Task objective:
Copy out each line of the data that holds the string "FTHG".

Recorded information:
┄┄┄┄┄┄┄┄┄┄
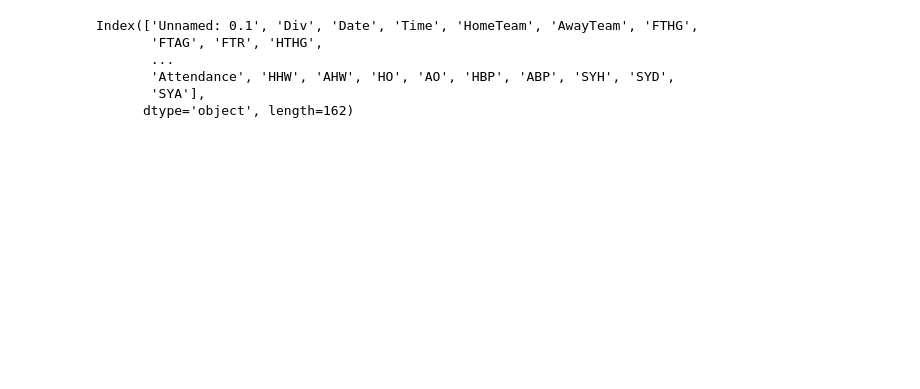
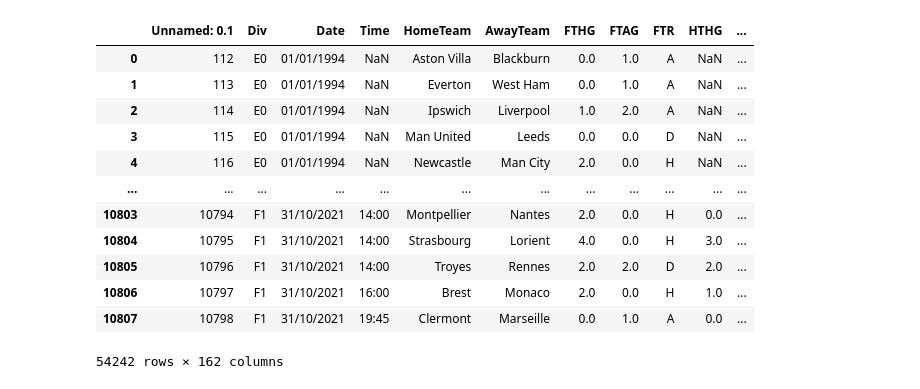
Before and after one commit to GonzaloFuentes1/IPRE-DeepLearningPrediccionDeResultadosDeportivos, a Jupyter notebook: Modelos/FootballData/FootballData.ipynb, the cells around one changed output. Saved outputs shown, nothing was run; the diff lists cells and outputs as text; code cells hidden in the pictures; blank space fills up the shorter version.

```diff
--- a/Modelos/FootballData/FootballData.ipynb
+++ b/Modelos/FootballData/FootballData.ipynb
@@ -13,9 +6,22 @@ df = pd.read_csv("FootballData_ENG-Premier League.csv")
-# %%
-df.columns
-# %% [output]
-Index(['Unnamed: 0.1', 'Div', 'Date', 'Time', 'HomeTeam', 'AwayTeam', 'FTHG',
-       'FTAG', 'FTR', 'HTHG',
-       ...
-       'Attendance', 'HHW', 'AHW', 'HO', 'AO', 'HBP', 'ABP', 'SYH', 'SYD',
-       'SYA'],
-      dtype='object', length=162)
+# %%
+df1 = pd.read_csv("FootballData_ENG-Premier League.csv")
+df2 = pd.read_csv("FootballData_ITA-Serie A.csv")
+df3 = pd.read_csv("FootballData_ESP-La Liga.csv")
+df4 = pd.read_csv("FootballData_GER-Bundesliga.csv")
+df5 = pd.read_csv("FootballData_FRA-Ligue 1.csv")
+df = pd.concat([df1,df2,df3,df4,df5])
+df
+# %% [output]
+|  | Unnamed: 0.1 | Div | Date | Time | HomeTeam | AwayTeam | FTHG | FTAG | FTR | HTHG | ... |
+| 0 | 112 | E0 | 01/01/1994 | NaN | Aston Villa | Blackburn | 0.0 | 1.0 | A | NaN | ... |
+| 1 | 113 | E0 | 01/01/1994 | NaN | Everton | West Ham | 0.0 | 1.0 | A | NaN | ... |
+| 2 | 114 | E0 | 01/01/1994 | NaN | Ipswich | Liverpool | 1.0 | 2.0 | A | NaN | ... |
+| 3 | 115 | E0 | 01/01/1994 | NaN | Man United | Leeds | 0.0 | 0.0 | D | NaN | ... |
+| 4 | 116 | E0 | 01/01/1994 | NaN | Newcastle | Man City | 2.0 | 0.0 | H | NaN | ... |
+| ... | ... | ... | ... | ... | ... | ... | ... | ... | ... | ... | ... |
+| 10803 | 10794 | F1 | 31/10/2021 | 14:00 | Montpellier | Nantes | 2.0 | 0.0 | H | 0.0 | ... |
+| 10804 | 10795 | F1 | 31/10/2021 | 14:00 | Strasbourg | Lorient | 4.0 | 0.0 | H | 3.0 | ... |
+| 10805 | 10796 | F1 | 31/10/2021 | 14:00 | Troyes | Rennes | 2.0 | 2.0 | D | 2.0 | ... |
+| 10806 | 10797 | F1 | 31/10/2021 | 16:00 | Brest | Monaco | 2.0 | 0.0 | H | 1.0 | ... |
+| 10807 | 10798 | F1 | 31/10/2021 | 19:45 | Clermont | Marseille | 0.0 | 1.0 | A | 0.0 | ... |
+54242 rows × 162 columns
```
Also changed, not shown: parts of 16 cells of this notebook, 1 other file.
┄┄┄┄┄┄┄┄┄┄
Finished exercise:
-Index(['Unnamed: 0.1', 'Div', 'Date', 'Time', 'HomeTeam', 'AwayTeam', 'FTHG',
+|  | Unnamed: 0.1 | Div | Date | Time | HomeTeam | AwayTeam | FTHG | FTAG | FTR | HTHG | ... |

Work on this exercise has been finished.